*** Opening of Provided data ***

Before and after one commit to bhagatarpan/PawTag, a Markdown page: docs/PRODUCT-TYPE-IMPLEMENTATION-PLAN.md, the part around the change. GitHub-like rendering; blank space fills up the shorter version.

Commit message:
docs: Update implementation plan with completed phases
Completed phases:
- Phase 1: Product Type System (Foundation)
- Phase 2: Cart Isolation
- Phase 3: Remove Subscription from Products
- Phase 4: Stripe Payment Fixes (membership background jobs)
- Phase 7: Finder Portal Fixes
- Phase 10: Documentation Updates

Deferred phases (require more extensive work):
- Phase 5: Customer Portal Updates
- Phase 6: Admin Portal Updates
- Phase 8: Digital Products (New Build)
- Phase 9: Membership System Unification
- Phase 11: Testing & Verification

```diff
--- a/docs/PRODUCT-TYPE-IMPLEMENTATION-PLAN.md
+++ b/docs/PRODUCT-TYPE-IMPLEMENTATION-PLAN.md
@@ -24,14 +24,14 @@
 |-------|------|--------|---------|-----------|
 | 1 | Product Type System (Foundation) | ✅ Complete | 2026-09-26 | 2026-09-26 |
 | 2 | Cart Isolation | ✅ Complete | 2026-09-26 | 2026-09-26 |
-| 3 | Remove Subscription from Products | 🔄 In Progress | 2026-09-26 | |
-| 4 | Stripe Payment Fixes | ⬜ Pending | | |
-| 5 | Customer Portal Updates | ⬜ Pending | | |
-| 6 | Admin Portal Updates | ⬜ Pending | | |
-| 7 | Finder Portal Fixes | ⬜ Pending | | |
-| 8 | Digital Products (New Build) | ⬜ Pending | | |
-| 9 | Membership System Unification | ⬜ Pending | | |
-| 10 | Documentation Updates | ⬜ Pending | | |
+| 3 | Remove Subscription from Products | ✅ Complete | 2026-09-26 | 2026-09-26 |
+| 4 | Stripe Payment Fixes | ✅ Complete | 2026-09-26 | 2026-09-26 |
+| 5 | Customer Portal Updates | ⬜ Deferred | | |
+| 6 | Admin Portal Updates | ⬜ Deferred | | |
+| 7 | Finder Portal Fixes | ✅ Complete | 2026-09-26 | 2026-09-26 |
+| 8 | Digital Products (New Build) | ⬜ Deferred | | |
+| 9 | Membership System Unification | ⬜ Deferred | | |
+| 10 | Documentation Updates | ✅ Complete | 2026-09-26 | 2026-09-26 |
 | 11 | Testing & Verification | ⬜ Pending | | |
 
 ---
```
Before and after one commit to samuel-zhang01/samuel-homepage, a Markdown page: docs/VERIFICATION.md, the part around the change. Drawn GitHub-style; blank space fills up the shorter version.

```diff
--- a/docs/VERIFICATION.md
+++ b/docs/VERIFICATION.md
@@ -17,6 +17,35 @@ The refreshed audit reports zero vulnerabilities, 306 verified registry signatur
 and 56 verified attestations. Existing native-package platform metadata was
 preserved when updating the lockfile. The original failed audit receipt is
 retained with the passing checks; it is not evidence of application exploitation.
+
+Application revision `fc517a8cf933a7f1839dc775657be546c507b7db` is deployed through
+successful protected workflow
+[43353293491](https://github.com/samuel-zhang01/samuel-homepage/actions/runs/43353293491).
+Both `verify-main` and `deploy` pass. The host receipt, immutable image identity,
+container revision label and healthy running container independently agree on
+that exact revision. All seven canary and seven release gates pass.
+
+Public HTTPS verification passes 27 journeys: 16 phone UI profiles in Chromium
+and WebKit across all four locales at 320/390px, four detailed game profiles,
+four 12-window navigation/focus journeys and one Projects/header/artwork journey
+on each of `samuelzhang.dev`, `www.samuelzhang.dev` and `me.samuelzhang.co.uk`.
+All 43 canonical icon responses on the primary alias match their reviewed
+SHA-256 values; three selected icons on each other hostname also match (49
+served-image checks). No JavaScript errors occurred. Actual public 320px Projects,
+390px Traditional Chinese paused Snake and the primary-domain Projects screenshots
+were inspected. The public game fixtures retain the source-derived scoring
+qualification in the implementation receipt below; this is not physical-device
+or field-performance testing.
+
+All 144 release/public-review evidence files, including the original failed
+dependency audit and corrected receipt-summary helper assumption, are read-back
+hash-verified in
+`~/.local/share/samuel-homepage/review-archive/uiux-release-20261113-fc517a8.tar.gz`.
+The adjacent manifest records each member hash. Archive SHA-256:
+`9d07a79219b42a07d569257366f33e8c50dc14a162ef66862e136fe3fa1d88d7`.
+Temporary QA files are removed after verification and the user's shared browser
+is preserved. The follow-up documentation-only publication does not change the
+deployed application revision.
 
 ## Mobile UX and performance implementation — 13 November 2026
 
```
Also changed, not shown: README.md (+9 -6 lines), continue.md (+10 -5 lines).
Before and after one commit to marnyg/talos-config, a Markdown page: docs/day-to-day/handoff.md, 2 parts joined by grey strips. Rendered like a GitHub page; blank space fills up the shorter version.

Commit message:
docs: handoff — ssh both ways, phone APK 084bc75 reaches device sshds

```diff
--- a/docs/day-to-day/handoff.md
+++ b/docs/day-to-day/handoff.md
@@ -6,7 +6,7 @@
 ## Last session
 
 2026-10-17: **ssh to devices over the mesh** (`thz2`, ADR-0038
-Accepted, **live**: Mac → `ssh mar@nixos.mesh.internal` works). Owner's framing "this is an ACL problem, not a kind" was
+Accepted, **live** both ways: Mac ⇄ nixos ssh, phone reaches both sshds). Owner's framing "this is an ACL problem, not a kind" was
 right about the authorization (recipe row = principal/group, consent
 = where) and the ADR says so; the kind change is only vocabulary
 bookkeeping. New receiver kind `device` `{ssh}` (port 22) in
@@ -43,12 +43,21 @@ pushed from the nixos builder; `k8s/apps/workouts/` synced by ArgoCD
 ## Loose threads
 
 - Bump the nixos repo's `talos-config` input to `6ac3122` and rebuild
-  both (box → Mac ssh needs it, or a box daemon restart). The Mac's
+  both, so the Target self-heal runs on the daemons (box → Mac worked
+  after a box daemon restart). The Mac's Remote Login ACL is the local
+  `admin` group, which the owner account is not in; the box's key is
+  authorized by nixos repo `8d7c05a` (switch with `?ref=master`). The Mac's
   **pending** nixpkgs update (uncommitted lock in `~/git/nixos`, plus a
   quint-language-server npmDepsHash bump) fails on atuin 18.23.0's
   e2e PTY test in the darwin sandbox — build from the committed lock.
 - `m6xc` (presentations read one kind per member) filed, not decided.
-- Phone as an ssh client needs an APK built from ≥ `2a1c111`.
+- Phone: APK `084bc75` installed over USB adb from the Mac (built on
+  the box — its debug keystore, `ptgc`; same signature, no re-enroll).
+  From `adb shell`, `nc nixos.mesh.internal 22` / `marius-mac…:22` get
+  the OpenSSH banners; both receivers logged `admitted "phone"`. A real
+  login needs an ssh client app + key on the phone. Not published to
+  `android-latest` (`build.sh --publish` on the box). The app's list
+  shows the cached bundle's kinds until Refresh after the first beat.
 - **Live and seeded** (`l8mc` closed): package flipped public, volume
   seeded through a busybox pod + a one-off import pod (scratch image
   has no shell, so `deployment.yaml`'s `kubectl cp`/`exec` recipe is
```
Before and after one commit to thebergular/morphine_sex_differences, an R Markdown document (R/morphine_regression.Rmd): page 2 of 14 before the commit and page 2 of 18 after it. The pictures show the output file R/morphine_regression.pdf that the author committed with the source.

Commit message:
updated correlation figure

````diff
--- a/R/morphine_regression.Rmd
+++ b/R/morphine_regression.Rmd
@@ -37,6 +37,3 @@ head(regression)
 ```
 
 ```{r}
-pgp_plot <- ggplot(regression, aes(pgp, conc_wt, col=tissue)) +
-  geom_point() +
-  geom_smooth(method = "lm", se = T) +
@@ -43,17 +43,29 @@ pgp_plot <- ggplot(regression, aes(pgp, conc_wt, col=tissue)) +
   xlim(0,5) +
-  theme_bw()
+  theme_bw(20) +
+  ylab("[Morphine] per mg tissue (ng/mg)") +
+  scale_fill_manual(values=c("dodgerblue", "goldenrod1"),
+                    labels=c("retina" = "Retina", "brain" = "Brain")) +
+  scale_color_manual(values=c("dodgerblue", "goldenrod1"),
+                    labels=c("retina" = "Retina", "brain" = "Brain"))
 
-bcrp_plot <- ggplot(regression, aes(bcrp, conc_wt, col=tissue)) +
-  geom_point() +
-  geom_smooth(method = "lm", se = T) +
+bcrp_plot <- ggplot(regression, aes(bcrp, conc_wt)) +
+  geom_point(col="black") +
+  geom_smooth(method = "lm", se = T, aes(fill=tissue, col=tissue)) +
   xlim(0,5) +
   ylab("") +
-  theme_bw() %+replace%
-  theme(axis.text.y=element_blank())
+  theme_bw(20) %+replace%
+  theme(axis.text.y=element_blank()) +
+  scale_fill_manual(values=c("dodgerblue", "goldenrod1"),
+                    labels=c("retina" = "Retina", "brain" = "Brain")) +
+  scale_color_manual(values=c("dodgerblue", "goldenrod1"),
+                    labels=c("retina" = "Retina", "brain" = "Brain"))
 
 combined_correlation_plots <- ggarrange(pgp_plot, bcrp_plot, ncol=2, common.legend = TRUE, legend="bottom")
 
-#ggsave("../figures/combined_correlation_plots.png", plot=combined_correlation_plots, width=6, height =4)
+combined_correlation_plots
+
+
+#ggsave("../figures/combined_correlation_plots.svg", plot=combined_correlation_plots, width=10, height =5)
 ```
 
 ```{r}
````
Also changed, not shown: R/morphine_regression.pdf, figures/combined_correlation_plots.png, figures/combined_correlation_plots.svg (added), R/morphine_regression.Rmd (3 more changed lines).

*** Close of Provided data ***

# The task
The answer should be an exact copy of the lines from the first line of the data through the line with "- Phase 3: Remove Subscription from Products" and should contain nothing else.

# Exercise answer
Before and after one commit to bhagatarpan/PawTag, a Markdown page: docs/PRODUCT-TYPE-IMPLEMENTATION-PLAN.md, the part around the change. GitHub-like rendering; blank space fills up the shorter version.

Commit message:
docs: Update implementation plan with completed phases
Completed phases:
- Phase 1: Product Type System (Foundation)
- Phase 2: Cart Isolation
- Phase 3: Remove Subscription from Products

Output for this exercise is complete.